I believe, from what he told me, that he understood his fear, that it was mostly about aging and what comes after. Over the years a legendary focus on his own health had prompted much teasing – but respect as well – from his many friends. He seems to realize that most often “the person who is teased is loved,” and I know he knows how loved he is.

But admitting to being fearful, and even understanding how a fear can overshadow a life, does nothing to disarm it. Naming it becomes very important, though, since fear tends to work best in the dark where it feeds on itself and often spawns other fears. Understanding and naming the fear rarely helps, however. If anything, they provide the arena for confrontation.

Years ago I read a little book by Gerald Jampolsky titled “Love Is Letting Go of Fear” from which I began to learn about the power of acceptance, an essential quality of love. I learned somewhat later that acceptance was a quantum leap beyond tolerance, which can mean “putting up with” or “suffering through.” For instance, tolerating differences among others is vastly different from accepting them.

Acceptance means so much more. So I told my friend, “I have discovered the fear of the unknown is neutralized by accepting and embracing not-knowing. It’s like shaking hands with the enemy.” I should have said as well that embracing fear also works to neutralize it.

One needs to know that acceptance is not a synonym for agreeing with or approving of. Nor does it mean giving into or surrendering. It is simply about seeing fear for how it works, realizing it gets its power from those it afflicts; fear can do nothing without that power. As long as one holds on to fear, fear has its way. So in the arena of confrontation, all one need do is let it go.
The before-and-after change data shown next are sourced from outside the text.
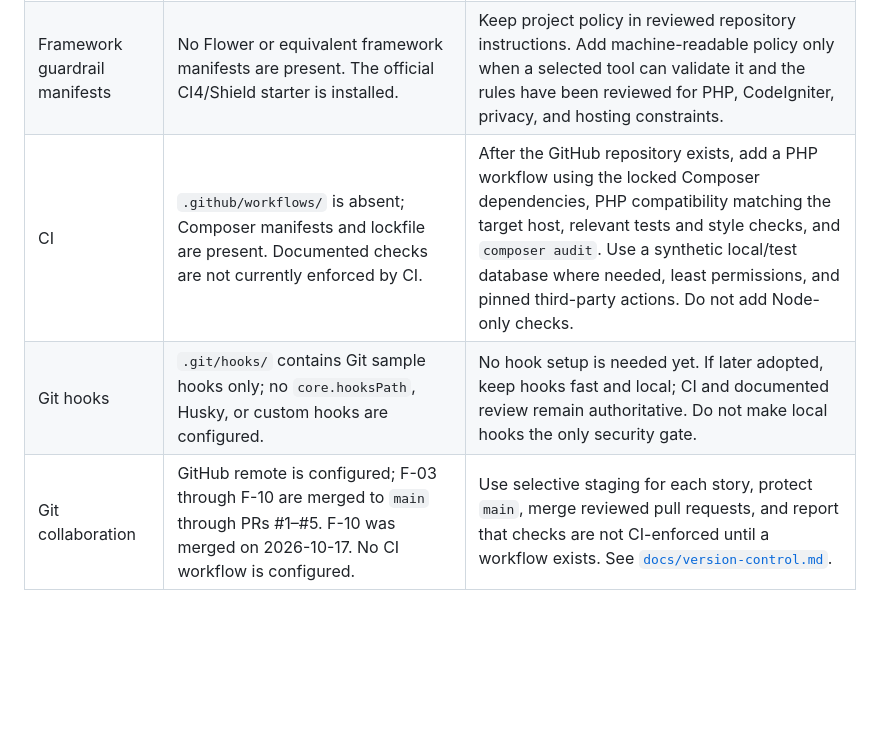
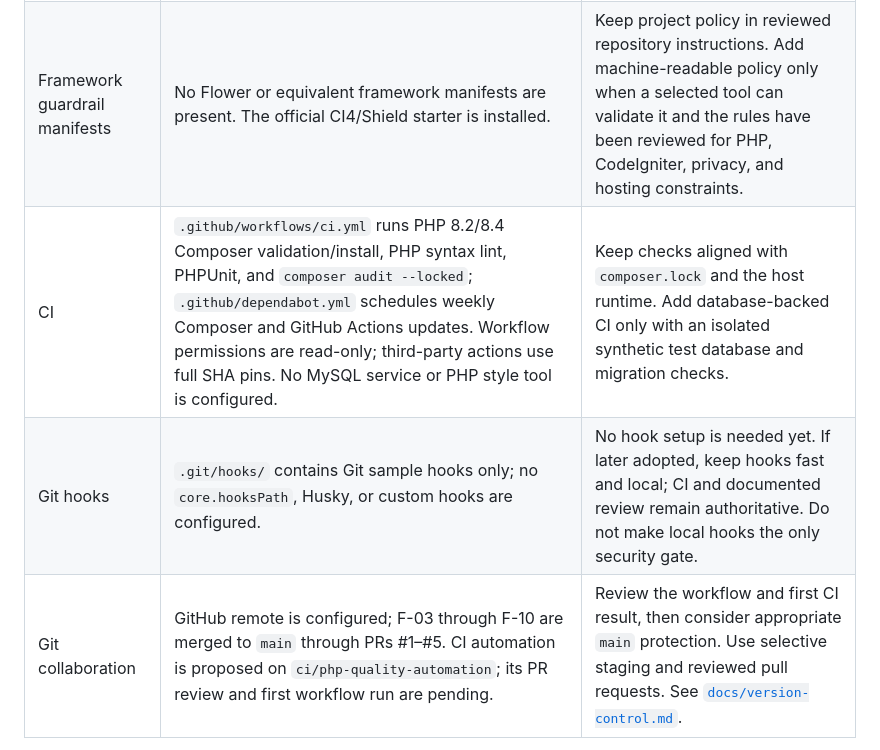
Before and after one commit to amherryyy/Talas, a Markdown page: docs/ai-agent-workflow.md, the part around one of its changes. Rendered like a GitHub page; blank space fills up the shorter version.

Commit message:
docs: update CI workflow inventory

```diff
--- a/docs/ai-agent-workflow.md
+++ b/docs/ai-agent-workflow.md
@@ -25,7 +25,7 @@ Keep instructions, available tools, and enforced checks distinct so nobody assum
 | Project context and contracts | `README.md`, `docs/development-blueprint.md`, `docs/requirements.md`, and `docs/deployment.md`. | Use these as the product and deployment contract; record decisions in the relevant document. |
 | Project-local skills | No `.agents/skills/` or `skills-lock.json` is present. The agent environment may provide general skills. | Apply an available skill only when its stated trigger matches the task. A skill is guidance, not a test or approval. Do not copy or pin skills into this repository without a concrete recurring need and an approved update/source process. |
 | Framework guardrail manifests | No Flower or equivalent framework manifests are present. The official CI4/Shield starter is installed. | Keep project policy in reviewed repository instructions. Add machine-readable policy only when a selected tool can validate it and the rules have been reviewed for PHP, CodeIgniter, privacy, and hosting constraints. |
-| CI | `.github/workflows/` is absent; Composer manifests and lockfile are present. Documented checks are not currently enforced by CI. | After the GitHub repository exists, add a PHP workflow using the locked Composer dependencies, PHP compatibility matching the target host, relevant tests and style checks, and `composer audit`. Use a synthetic local/test database where needed, least permissions, and pinned third-party actions. Do not add Node-only checks. |
+| CI | `.github/workflows/ci.yml` runs PHP 8.2/8.4 Composer validation/install, PHP syntax lint, PHPUnit, and `composer audit --locked`; `.github/dependabot.yml` schedules weekly Composer and GitHub Actions updates. Workflow permissions are read-only; third-party actions use full SHA pins. No MySQL service or PHP style tool is configured. | Keep checks aligned with `composer.lock` and the host runtime. Add database-backed CI only with an isolated synthetic test database and migration checks. |
 | Git hooks | `.git/hooks/` contains Git sample hooks only; no `core.hooksPath`, Husky, or custom hooks are configured. | No hook setup is needed yet. If later adopted, keep hooks fast and local; CI and documented review remain authoritative. Do not make local hooks the only security gate. |
-| Git collaboration | GitHub remote is configured; F-03 through F-10 are merged to `main` through PRs #1–#5. F-10 was merged on 2026-10-17. No CI workflow is configured. | Use selective staging for each story, protect `main`, merge reviewed pull requests, and report that checks are not CI-enforced until a workflow exists. See [`docs/version-control.md`](version-control.md). |
+| Git collaboration | GitHub remote is configured; F-03 through F-10 are merged to `main` through PRs #1–#5. CI automation is proposed on `ci/php-quality-automation`; its PR review and first workflow run are pending. | Review the workflow and first CI result, then consider appropriate `main` protection. Use selective staging and reviewed pull requests. See [`docs/version-control.md`](version-control.md). |
 
```
Also changed, not shown: other parts of docs/ai-agent-workflow.md (+1 -1 lines).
Easily said, but not easily done. Aging is what it is, though different for everyone. And what comes after is inevitable. Certainly how and when both happen can be a concern. But even those issues are powerless until one chooses to fear them. When one lets go – also a choice – and focuses instead on the gift of every moment, fear is denied the future in which it lives. Letting go, after all, is really about giving self to self – and accepting the gift.